» **Available data**:

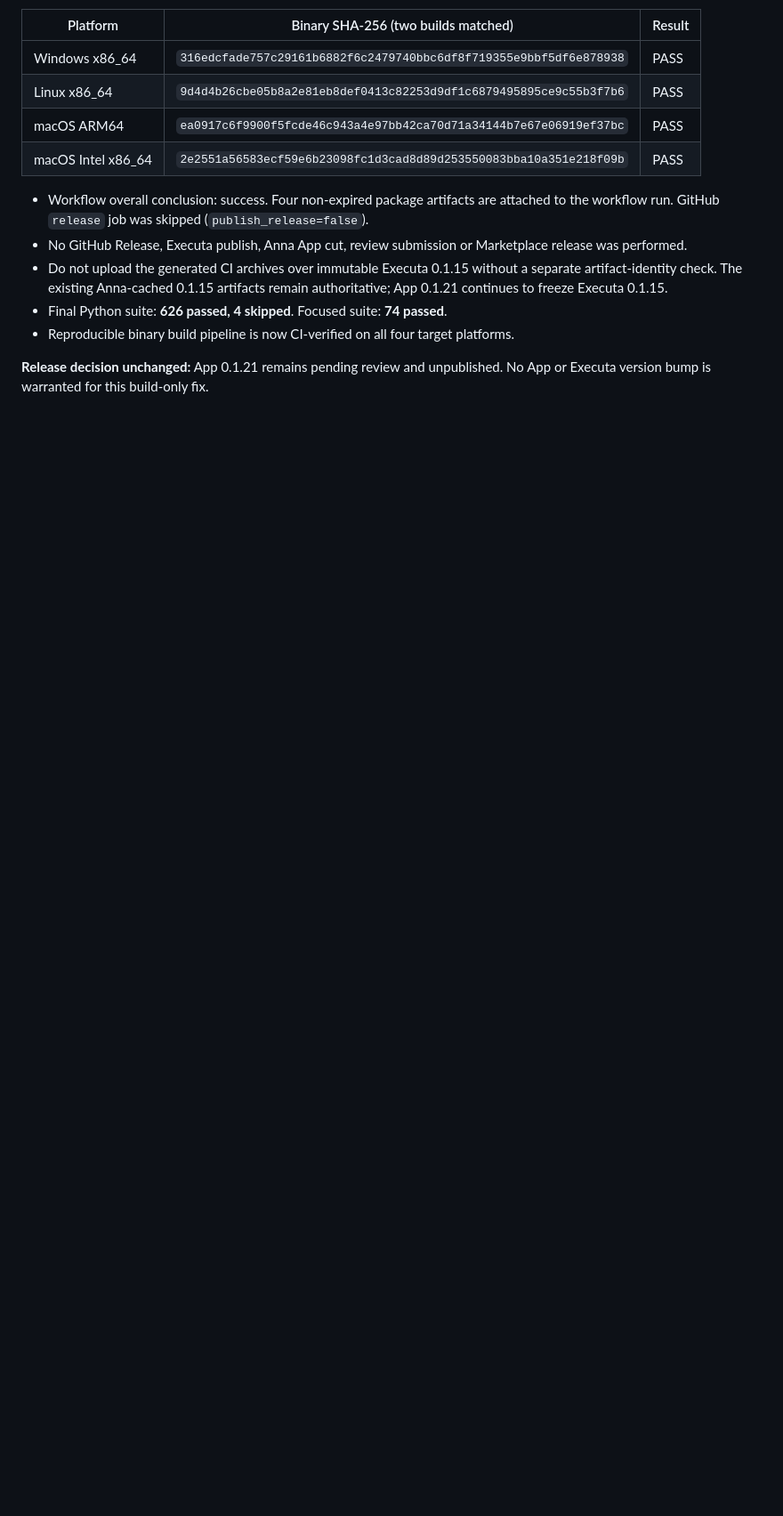
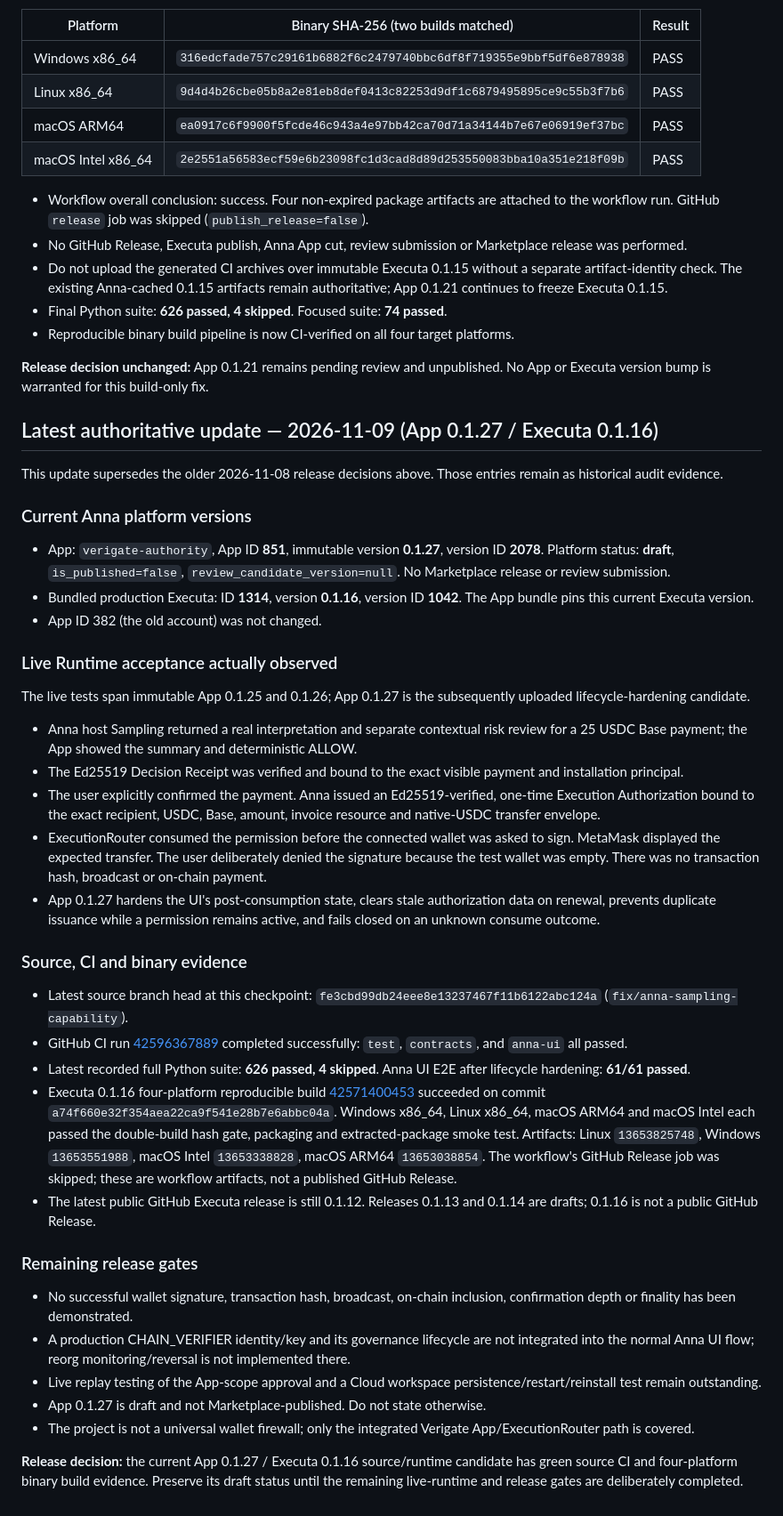
Before and after one commit to rudimentall1/verigate, a Markdown page: docs/ANNA-RELEASE-GATE.md, the part around the change. Shown at 89% size. GitHub-like rendering; blank space fills up the shorter version.

Commit message:
docs(anna): supersede stale release gate with 0.1.27 evidence

```diff
--- a/docs/ANNA-RELEASE-GATE.md
+++ b/docs/ANNA-RELEASE-GATE.md
@@ -397,3 +397,42 @@ All four native matrix jobs passed the double-build SHA-256 gate, package creati
 - Reproducible binary build pipeline is now CI-verified on all four target platforms.
 
 **Release decision unchanged:** App 0.1.21 remains pending review and unpublished. No App or Executa version bump is warranted for this build-only fix.
+
+
+## Latest authoritative update — 2026-11-09 (App 0.1.27 / Executa 0.1.16)
+
+This update supersedes the older 2026-11-08 release decisions above. Those entries remain as historical audit evidence.
+
+### Current Anna platform versions
+
+- App: `verigate-authority`, App ID **851**, immutable version **0.1.27**, version ID **2078**. Platform status: **draft**, `is_published=false`, `review_candidate_version=null`. No Marketplace release or review submission.
+- Bundled production Executa: ID **1314**, version **0.1.16**, version ID **1042**. The App bundle pins this current Executa version.
+- App ID 382 (the old account) was not changed.
+
+### Live Runtime acceptance actually observed
+
+The live tests span immutable App 0.1.25 and 0.1.26; App 0.1.27 is the subsequently uploaded lifecycle-hardening candidate.
+
+- Anna host Sampling returned a real interpretation and separate contextual risk review for a 25 USDC Base payment; the App showed the summary and deterministic ALLOW.
+- The Ed25519 Decision Receipt was verified and bound to the exact visible payment and installation principal.
+- The user explicitly confirmed the payment. Anna issued an Ed25519-verified, one-time Execution Authorization bound to the exact recipient, USDC, Base, amount, invoice resource and native-USDC transfer envelope.
+- ExecutionRouter consumed the permission before the connected wallet was asked to sign. MetaMask displayed the expected transfer. The user deliberately denied the signature because the test wallet was empty. There was no transaction hash, broadcast or on-chain payment.
+- App 0.1.27 hardens the UI's post-consumption state, clears stale authorization data on renewal, prevents duplicate issuance while a permission remains active, and fails closed on an unknown consume outcome.
+
+### Source, CI and binary evidence
+
+- Latest source branch head at this checkpoint: `fe3cbd99db24eee8e13237467f11b6122abc124a` (`fix/anna-sampling-capability`).
+- GitHub CI run [42596367889](https://github.com/rudimentall1/verigate/actions/runs/42596367889) completed successfully: `test`, `contracts`, and `anna-ui` all passed.
+- Latest recorded full Python suite: **626 passed, 4 skipped**. Anna UI E2E after lifecycle hardening: **61/61 passed**.
+- Executa 0.1.16 four-platform reproducible build [42571400453](https://github.com/rudimentall1/verigate/actions/runs/42571400453) succeeded on commit `a74f660e32f354aea22ca9f541e28b7e6abbc04a`. Windows x86_64, Linux x86_64, macOS ARM64 and macOS Intel each passed the double-build hash gate, packaging and extracted-package smoke test. Artifacts: Linux `13653825748`, Windows `13653551988`, macOS Intel `13653338828`, macOS ARM64 `13653038854`. The workflow's GitHub Release job was skipped; these are workflow artifacts, not a published GitHub Release.
+- The latest public GitHub Executa release is still 0.1.12. Releases 0.1.13 and 0.1.14 are drafts; 0.1.16 is not a public GitHub Release.
+
+### Remaining release gates
+
+- No successful wallet signature, transaction hash, broadcast, on-chain inclusion, confirmation depth or finality has been demonstrated.
+- A production CHAIN_VERIFIER identity/key and its governance lifecycle are not integrated into the normal Anna UI flow; reorg monitoring/reversal is not implemented there.
+- Live replay testing of the App-scope approval and a Cloud workspace persistence/restart/reinstall test remain outstanding.
+- App 0.1.27 is draft and not Marketplace-published. Do not state otherwise.
+- The project is not a universal wallet firewall; only the integrated Verigate App/ExecutionRouter path is covered.
+
+**Release decision:** the current App 0.1.27 / Executa 0.1.16 source/runtime candidate has green source CI and four-platform binary build evidence. Preserve its draft status until the remaining live-runtime and release gates are deliberately completed.
```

» **Description of the task**:
With the pictures stripped out, return each record word for word.

» **Response box**:
Before and after one commit to rudimentall1/verigate, a Markdown page: docs/ANNA-RELEASE-GATE.md, the part around the change. Shown at 89% size. GitHub-like rendering; blank space fills up the shorter version.

Commit message:
docs(anna): supersede stale release gate with 0.1.27 evidence

```diff
--- a/docs/ANNA-RELEASE-GATE.md
+++ b/docs/ANNA-RELEASE-GATE.md
@@ -397,3 +397,42 @@ All four native matrix jobs passed the double-build SHA-256 gate, package creati
 - Reproducible binary build pipeline is now CI-verified on all four target platforms.
 
 **Release decision unchanged:** App 0.1.21 remains pending review and unpublished. No App or Executa version bump is warranted for this build-only fix.
+
+
+## Latest authoritative update — 2026-11-09 (App 0.1.27 / Executa 0.1.16)
+
+This update supersedes the older 2026-11-08 release decisions above. Those entries remain as historical audit evidence.
+
+### Current Anna platform versions
+
+- App: `verigate-authority`, App ID **851**, immutable version **0.1.27**, version ID **2078**. Platform status: **draft**, `is_published=false`, `review_candidate_version=null`. No Marketplace release or review submission.
+- Bundled production Executa: ID **1314**, version **0.1.16**, version ID **1042**. The App bundle pins this current Executa version.
+- App ID 382 (the old account) was not changed.
+
+### Live Runtime acceptance actually observed
+
+The live tests span immutable App 0.1.25 and 0.1.26; App 0.1.27 is the subsequently uploaded lifecycle-hardening candidate.
+
+- Anna host Sampling returned a real interpretation and separate contextual risk review for a 25 USDC Base payment; the App showed the summary and deterministic ALLOW.
+- The Ed25519 Decision Receipt was verified and bound to the exact visible payment and installation principal.
+- The user explicitly confirmed the payment. Anna issued an Ed25519-verified, one-time Execution Authorization bound to the exact recipient, USDC, Base, amount, invoice resource and native-USDC transfer envelope.
+- ExecutionRouter consumed the permission before the connected wallet was asked to sign. MetaMask displayed the expected transfer. The user deliberately denied the signature because the test wallet was empty. There was no transaction hash, broadcast or on-chain payment.
+- App 0.1.27 hardens the UI's post-consumption state, clears stale authorization data on renewal, prevents duplicate issuance while a permission remains active, and fails closed on an unknown consume outcome.
+
+### Source, CI and binary evidence
+
+- Latest source branch head at this checkpoint: `fe3cbd99db24eee8e13237467f11b6122abc124a` (`fix/anna-sampling-capability`).
+- GitHub CI run [42596367889](https://github.com/rudimentall1/verigate/actions/runs/42596367889) completed successfully: `test`, `contracts`, and `anna-ui` all passed.
+- Latest recorded full Python suite: **626 passed, 4 skipped**. Anna UI E2E after lifecycle hardening: **61/61 passed**.
+- Executa 0.1.16 four-platform reproducible build [42571400453](https://github.com/rudimentall1/verigate/actions/runs/42571400453) succeeded on commit `a74f660e32f354aea22ca9f541e28b7e6abbc04a`. Windows x86_64, Linux x86_64, macOS ARM64 and macOS Intel each passed the double-build hash gate, packaging and extracted-package smoke test. Artifacts: Linux `13653825748`, Windows `13653551988`, macOS Intel `13653338828`, macOS ARM64 `13653038854`. The workflow's GitHub Release job was skipped; these are workflow artifacts, not a published GitHub Release.
+- The latest public GitHub Executa release is still 0.1.12. Releases 0.1.13 and 0.1.14 are drafts; 0.1.16 is not a public GitHub Release.
+
+### Remaining release gates
+
+- No successful wallet signature, transaction hash, broadcast, on-chain inclusion, confirmation depth or finality has been demonstrated.
+- A production CHAIN_VERIFIER identity/key and its governance lifecycle are not integrated into the normal Anna UI flow; reorg monitoring/reversal is not implemented there.
+- Live replay testing of the App-scope approval and a Cloud workspace persistence/restart/reinstall test remain outstanding.
+- App 0.1.27 is draft and not Marketplace-published. Do not state otherwise.
+- The project is not a universal wallet firewall; only the integrated Verigate App/ExecutionRouter path is covered.
+
+**Release decision:** the current App 0.1.27 / Executa 0.1.16 source/runtime candidate has green source CI and four-platform binary build evidence. Preserve its draft status until the remaining live-runtime and release gates are deliberately completed.
```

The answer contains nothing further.